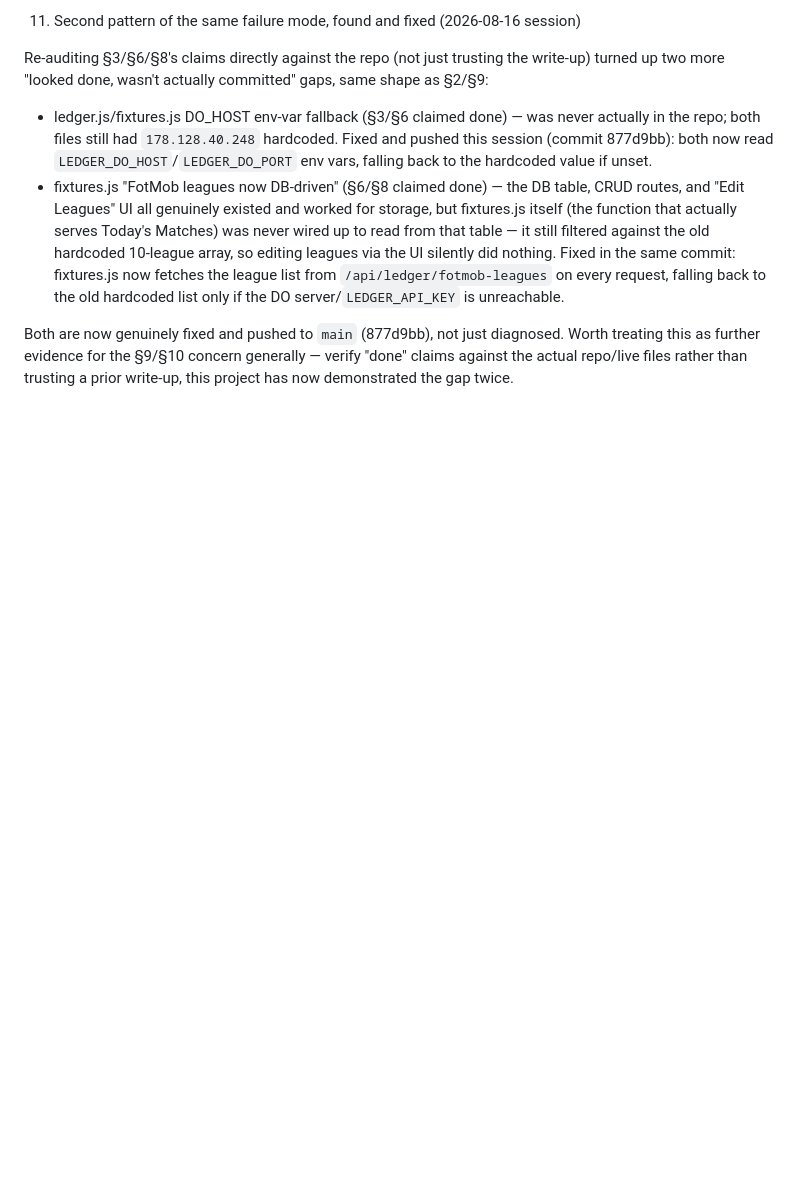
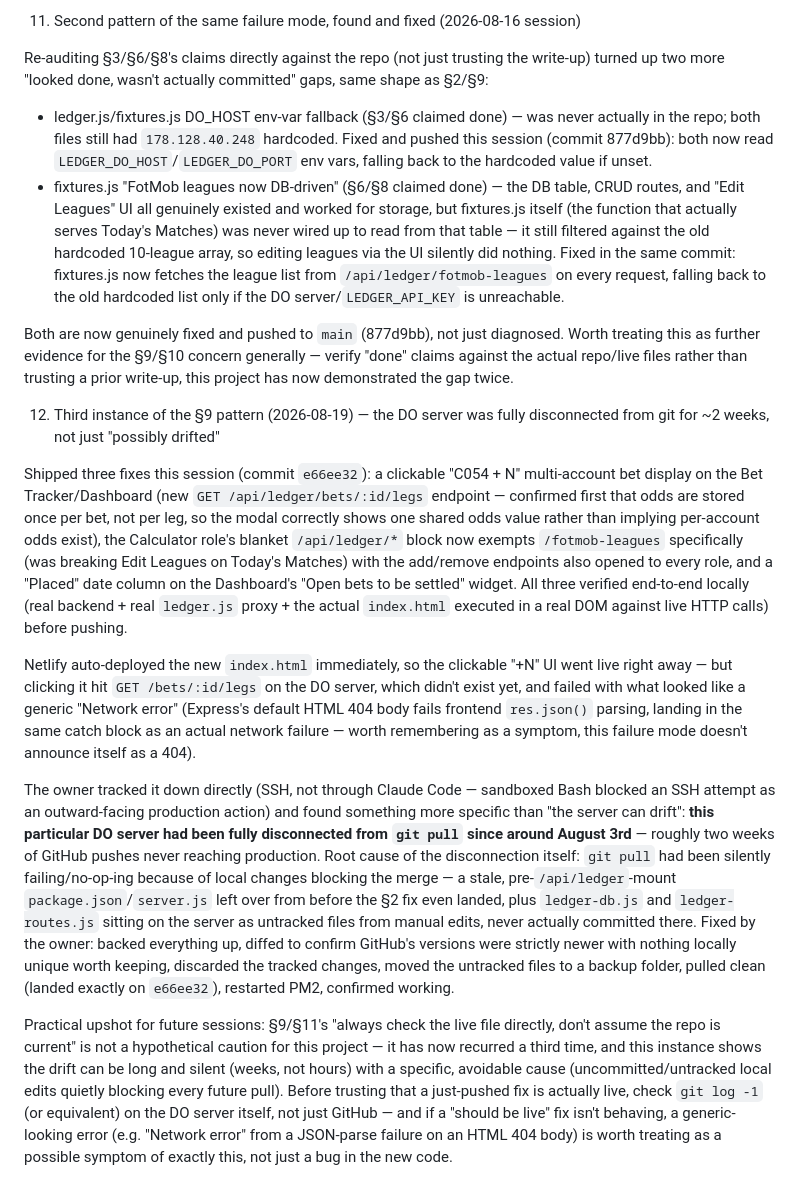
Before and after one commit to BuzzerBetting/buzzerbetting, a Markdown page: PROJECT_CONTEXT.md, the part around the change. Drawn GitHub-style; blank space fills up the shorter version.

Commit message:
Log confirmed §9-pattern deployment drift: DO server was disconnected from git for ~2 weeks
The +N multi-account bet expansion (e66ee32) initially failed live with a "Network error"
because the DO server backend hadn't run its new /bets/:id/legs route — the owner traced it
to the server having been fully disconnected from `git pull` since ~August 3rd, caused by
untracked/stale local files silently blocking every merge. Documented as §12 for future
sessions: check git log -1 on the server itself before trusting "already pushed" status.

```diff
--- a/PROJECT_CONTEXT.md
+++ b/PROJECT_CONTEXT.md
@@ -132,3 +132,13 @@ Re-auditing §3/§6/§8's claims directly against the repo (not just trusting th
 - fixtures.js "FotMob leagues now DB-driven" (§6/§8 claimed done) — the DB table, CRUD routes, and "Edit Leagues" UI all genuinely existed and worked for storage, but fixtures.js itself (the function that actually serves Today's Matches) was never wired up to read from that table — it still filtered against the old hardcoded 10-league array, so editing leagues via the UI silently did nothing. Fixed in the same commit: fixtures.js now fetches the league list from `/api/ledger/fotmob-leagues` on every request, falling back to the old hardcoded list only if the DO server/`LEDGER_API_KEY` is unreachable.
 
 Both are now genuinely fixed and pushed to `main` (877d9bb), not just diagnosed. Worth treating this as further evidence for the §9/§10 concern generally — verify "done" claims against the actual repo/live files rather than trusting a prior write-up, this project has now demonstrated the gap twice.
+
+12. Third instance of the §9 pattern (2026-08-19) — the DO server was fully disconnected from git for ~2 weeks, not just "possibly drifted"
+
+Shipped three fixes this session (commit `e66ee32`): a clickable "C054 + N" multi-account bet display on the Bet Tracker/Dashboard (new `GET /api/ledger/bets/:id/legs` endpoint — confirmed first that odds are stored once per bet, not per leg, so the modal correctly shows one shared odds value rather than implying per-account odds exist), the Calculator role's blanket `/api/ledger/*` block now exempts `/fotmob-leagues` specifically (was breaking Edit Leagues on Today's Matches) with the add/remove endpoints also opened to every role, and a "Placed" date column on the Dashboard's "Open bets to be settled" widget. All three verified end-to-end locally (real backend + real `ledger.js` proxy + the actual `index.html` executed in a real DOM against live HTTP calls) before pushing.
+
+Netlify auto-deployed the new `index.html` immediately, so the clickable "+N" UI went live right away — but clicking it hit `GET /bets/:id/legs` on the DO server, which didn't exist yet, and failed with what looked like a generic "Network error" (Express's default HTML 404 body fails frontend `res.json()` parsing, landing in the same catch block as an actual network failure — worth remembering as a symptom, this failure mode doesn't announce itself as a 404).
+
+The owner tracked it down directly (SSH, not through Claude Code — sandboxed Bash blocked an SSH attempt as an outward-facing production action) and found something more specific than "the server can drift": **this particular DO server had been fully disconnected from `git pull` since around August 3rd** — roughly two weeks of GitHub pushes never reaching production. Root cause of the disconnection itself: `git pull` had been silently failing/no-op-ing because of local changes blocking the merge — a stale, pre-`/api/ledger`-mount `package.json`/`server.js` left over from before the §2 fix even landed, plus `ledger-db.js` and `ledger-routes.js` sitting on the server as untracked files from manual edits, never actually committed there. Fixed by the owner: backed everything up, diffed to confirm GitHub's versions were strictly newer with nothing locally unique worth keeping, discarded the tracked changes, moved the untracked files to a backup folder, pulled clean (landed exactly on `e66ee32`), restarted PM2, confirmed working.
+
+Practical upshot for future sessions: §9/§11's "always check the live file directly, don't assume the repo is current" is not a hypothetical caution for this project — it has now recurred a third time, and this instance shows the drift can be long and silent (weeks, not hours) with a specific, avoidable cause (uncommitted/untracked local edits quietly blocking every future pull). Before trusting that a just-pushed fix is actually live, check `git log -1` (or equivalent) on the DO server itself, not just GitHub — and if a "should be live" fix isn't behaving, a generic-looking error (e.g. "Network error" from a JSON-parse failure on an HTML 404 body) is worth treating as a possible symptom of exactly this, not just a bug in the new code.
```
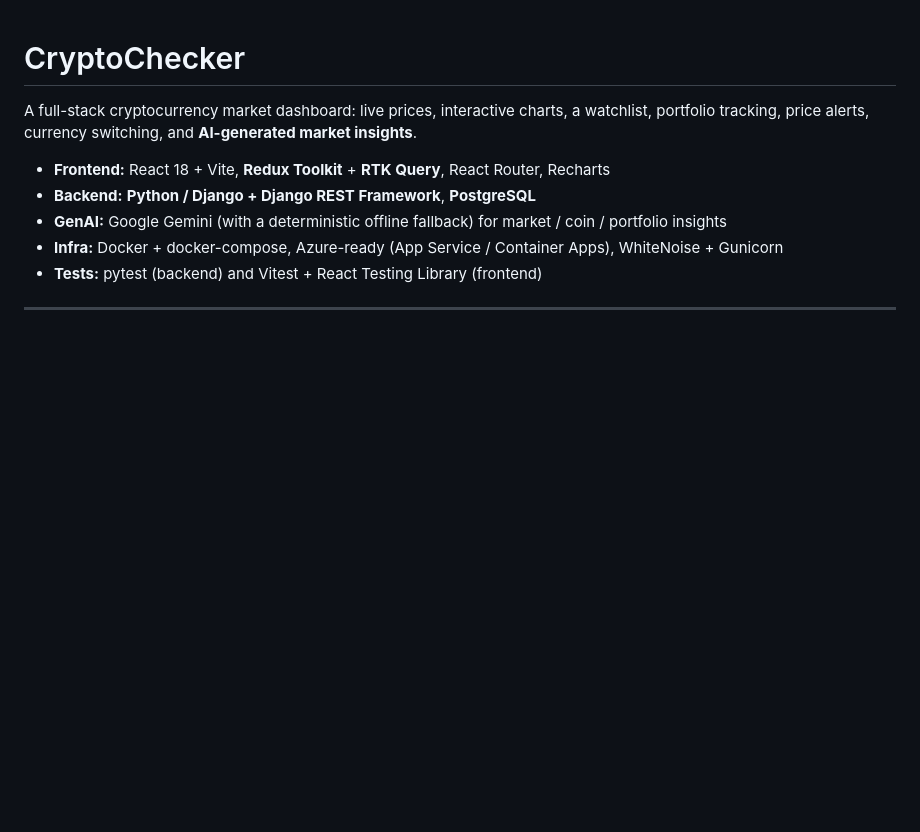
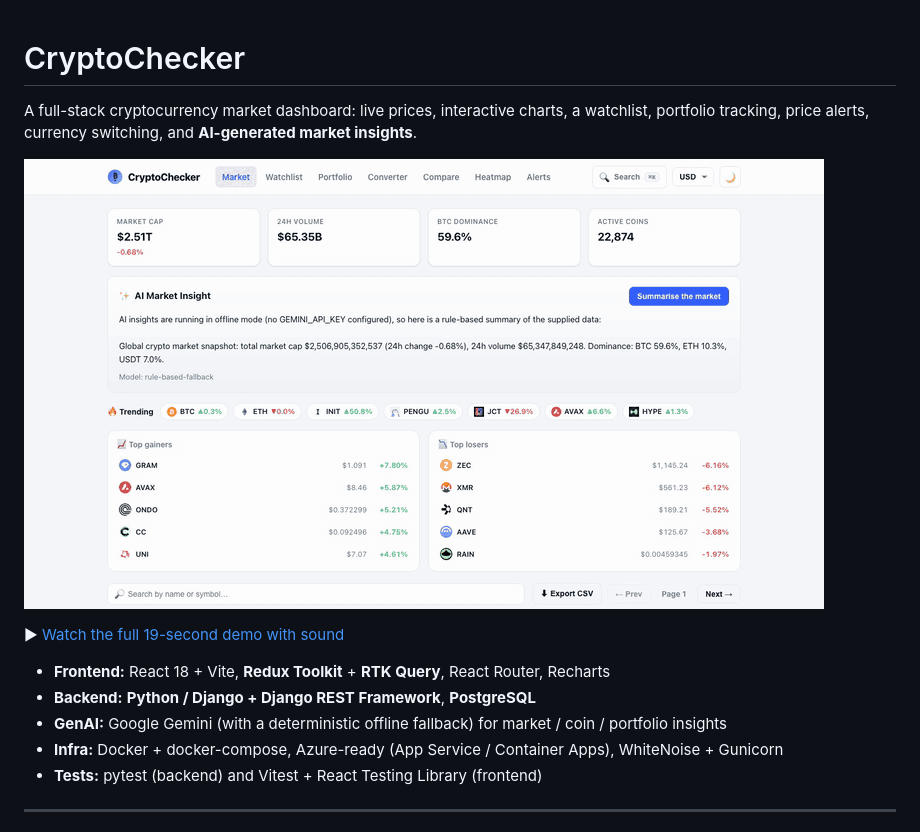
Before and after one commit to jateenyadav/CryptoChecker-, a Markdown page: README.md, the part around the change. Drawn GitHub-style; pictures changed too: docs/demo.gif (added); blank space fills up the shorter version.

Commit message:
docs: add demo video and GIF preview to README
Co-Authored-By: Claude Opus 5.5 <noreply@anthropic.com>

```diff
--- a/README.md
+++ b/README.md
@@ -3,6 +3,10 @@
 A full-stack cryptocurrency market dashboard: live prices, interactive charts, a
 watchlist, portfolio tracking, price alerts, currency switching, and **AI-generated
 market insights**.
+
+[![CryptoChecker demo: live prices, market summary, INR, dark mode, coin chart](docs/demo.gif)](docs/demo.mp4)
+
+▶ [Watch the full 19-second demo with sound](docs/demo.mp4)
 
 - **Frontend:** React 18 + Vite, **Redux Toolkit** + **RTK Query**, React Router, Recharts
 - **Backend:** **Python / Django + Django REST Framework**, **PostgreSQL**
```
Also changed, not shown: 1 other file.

☆ ☆ ☆ ☆ ☆

• WHAT IS BEING ASKED
The job is to copy each line from the material above that holds the word "pattern".

• YOUR SOLUTION
Log confirmed §9-pattern deployment drift: DO server was disconnected from git for ~2 weeks
+12. Third instance of the §9 pattern (2026-08-19) — the DO server was fully disconnected from git for ~2 weeks, not just "possibly drifted"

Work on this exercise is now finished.